ABOUT THIS TASK:
Look through the entries below for the string "llug", and copy each line where it is found.

Data items:
·····

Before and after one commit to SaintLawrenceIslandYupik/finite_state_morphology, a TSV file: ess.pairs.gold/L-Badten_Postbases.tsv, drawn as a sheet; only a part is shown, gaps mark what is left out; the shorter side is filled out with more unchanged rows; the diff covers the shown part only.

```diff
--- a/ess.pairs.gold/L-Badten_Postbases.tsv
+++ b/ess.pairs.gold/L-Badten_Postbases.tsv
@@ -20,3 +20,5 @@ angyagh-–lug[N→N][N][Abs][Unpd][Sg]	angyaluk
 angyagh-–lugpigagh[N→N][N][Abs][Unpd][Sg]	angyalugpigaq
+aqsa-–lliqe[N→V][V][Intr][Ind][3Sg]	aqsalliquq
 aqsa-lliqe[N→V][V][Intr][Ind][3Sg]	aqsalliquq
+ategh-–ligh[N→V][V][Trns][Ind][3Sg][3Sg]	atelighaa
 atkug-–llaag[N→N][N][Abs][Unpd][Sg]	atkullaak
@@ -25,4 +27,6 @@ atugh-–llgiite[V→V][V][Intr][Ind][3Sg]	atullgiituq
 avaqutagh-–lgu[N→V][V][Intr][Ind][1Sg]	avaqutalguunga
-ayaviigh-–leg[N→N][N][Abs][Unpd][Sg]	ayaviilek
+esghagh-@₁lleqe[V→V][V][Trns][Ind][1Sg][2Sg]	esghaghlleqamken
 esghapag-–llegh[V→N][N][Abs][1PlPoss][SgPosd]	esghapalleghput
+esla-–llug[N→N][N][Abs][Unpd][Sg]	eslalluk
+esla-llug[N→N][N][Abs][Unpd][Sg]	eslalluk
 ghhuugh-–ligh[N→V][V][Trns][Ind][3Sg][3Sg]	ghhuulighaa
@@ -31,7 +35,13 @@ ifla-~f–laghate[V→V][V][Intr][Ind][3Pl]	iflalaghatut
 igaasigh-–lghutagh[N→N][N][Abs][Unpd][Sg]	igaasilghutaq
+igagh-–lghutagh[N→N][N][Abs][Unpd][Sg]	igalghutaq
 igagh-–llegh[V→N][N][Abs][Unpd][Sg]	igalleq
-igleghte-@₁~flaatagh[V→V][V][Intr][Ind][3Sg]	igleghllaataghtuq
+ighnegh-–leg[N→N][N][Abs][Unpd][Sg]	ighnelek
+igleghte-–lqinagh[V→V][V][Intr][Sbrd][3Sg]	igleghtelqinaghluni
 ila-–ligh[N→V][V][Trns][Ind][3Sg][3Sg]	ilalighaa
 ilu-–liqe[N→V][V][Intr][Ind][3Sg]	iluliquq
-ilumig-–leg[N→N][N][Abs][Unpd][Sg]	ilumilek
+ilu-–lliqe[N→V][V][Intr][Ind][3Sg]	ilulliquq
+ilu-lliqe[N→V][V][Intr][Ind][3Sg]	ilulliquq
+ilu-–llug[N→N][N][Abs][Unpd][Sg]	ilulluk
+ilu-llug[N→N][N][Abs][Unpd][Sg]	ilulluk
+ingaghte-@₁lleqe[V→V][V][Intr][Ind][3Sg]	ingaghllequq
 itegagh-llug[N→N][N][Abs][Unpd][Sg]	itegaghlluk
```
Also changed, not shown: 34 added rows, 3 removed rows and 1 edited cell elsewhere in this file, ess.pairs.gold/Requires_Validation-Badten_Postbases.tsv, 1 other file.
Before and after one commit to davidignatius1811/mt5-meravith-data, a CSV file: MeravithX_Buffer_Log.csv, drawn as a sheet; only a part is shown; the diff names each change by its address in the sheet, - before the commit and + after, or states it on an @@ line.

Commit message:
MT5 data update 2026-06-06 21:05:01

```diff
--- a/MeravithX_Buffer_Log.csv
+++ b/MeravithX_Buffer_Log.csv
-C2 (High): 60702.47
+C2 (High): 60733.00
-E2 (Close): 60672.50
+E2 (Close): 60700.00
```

·····

YOUR RESPONSE:
+esla-–llug[N→N][N][Abs][Unpd][Sg]	eslalluk
+esla-llug[N→N][N][Abs][Unpd][Sg]	eslalluk
+ilu-–llug[N→N][N][Abs][Unpd][Sg]	ilulluk
+ilu-llug[N→N][N][Abs][Unpd][Sg]	ilulluk
 itegagh-llug[N→N][N][Abs][Unpd][Sg]	itegaghlluk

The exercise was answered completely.